## YOUR ASSIGNMENT
Report each line of the records below that holds the word "ipynb".

####################

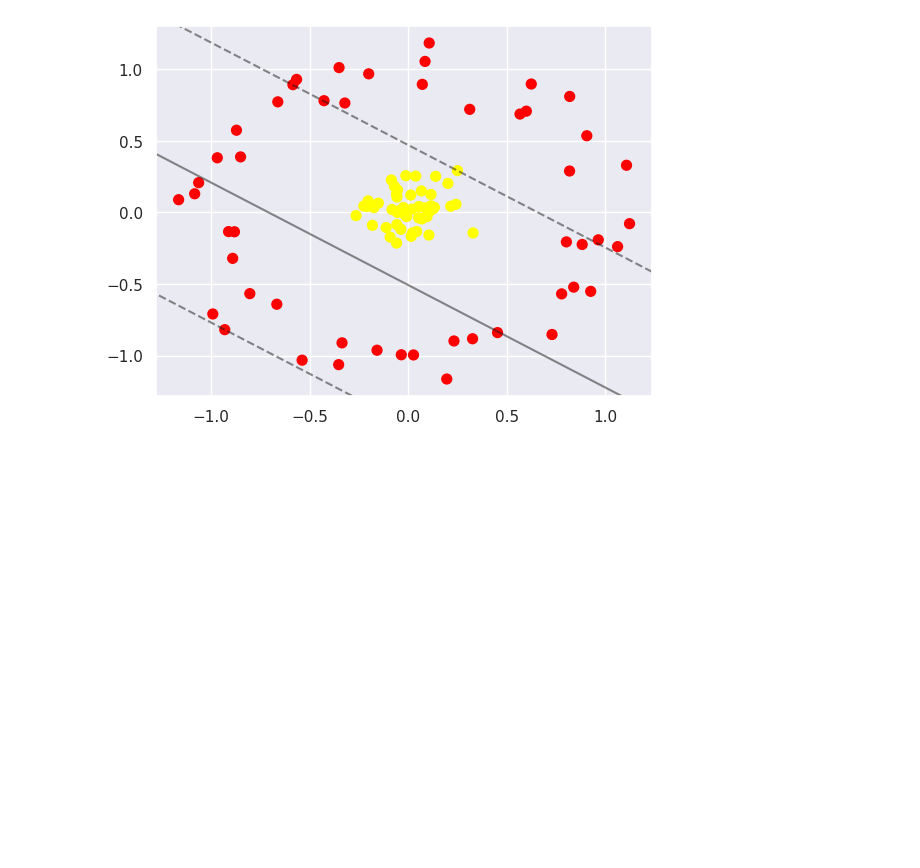
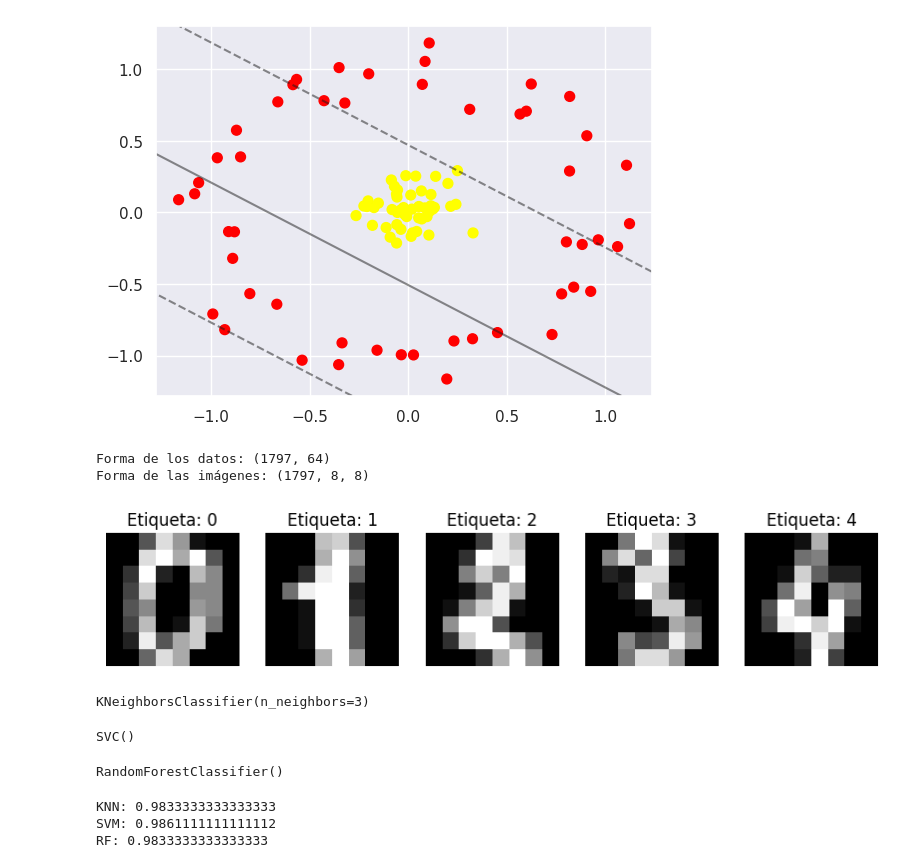
Before and after one commit to ximenaOr7/ximenaob_mineria, a Jupyter notebook: minería_de_datos_cuaderno_.ipynb, the cells around one changed output. Cells and saved outputs as stored; diff of their text form; code cells hidden in the pictures; blank space fills up the shorter version.

```diff
--- a/minería_de_datos_cuaderno_.ipynb
+++ b/minería_de_datos_cuaderno_.ipynb
@@ -2742,3 +2742,25 @@ plt.scatter(X[:, 0], X[:, 1], c=y, s=50, cmap='autumn')
 plot_svc_decision_function(clf, plot_support=False)
 # %% [output]
 [figure]
+# %%
+from sklearn.datasets import load_digits
+import matplotlib.pyplot as plt
+
+digits = load_digits()
+
+print("Forma de los datos:", digits.data.shape)
+print("Forma de las imágenes:", digits.images.shape)
+# %% [output]
+Forma de los datos: (1797, 64)
+Forma de las imágenes: (1797, 8, 8)
+# %%
+fig, axes = plt.subplots(1, 5, figsize=(10,3))
+
+for i, ax in enumerate(axes):
+    ax.imshow(digits.images[i], cmap='gray')
+    ax.set_title(f"Etiqueta: {digits.target[i]}")
+    ax.axis('off')
+
+plt.show()
+# %% [output]
+[figure, added]
@@ -2744,0 +2776,31 @@ plot_svc_decision_function(clf, plot_support=False)
+# %%
+from sklearn.neighbors import KNeighborsClassifier
+
+knn = KNeighborsClassifier(n_neighbors=3)
+knn.fit(X_train, y_train)
+# %% [output]
+KNeighborsClassifier(n_neighbors=3)
+# %%
+from sklearn.svm import SVC
+
+svm = SVC(kernel='rbf')
+svm.fit(X_train, y_train)
+# %% [output]
+SVC()
+# %%
+from sklearn.ensemble import RandomForestClassifier
+
+rf = RandomForestClassifier(n_estimators=100)
+rf.fit(X_train, y_train)
+# %% [output]
+RandomForestClassifier()
+# %%
+from sklearn.metrics import accuracy_score
+
+print("KNN:", accuracy_score(y_test, knn.predict(X_test)))
+print("SVM:", accuracy_score(y_test, svm.predict(X_test)))
+print("RF:", accuracy_score(y_test, rf.predict(X_test)))
+# %% [output]
+KNN: 0.9833333333333333
+SVM: 0.9861111111111112
+RF: 0.9833333333333333
```
Also changed, not shown: parts of 4 cells of this notebook.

####################

## ANSWER BOX
Before and after one commit to ximenaOr7/ximenaob_mineria, a Jupyter notebook: minería_de_datos_cuaderno_.ipynb, the cells around one changed output. Cells and saved outputs as stored; diff of their text form; code cells hidden in the pictures; blank space fills up the shorter version.
--- a/minería_de_datos_cuaderno_.ipynb
+++ b/minería_de_datos_cuaderno_.ipynb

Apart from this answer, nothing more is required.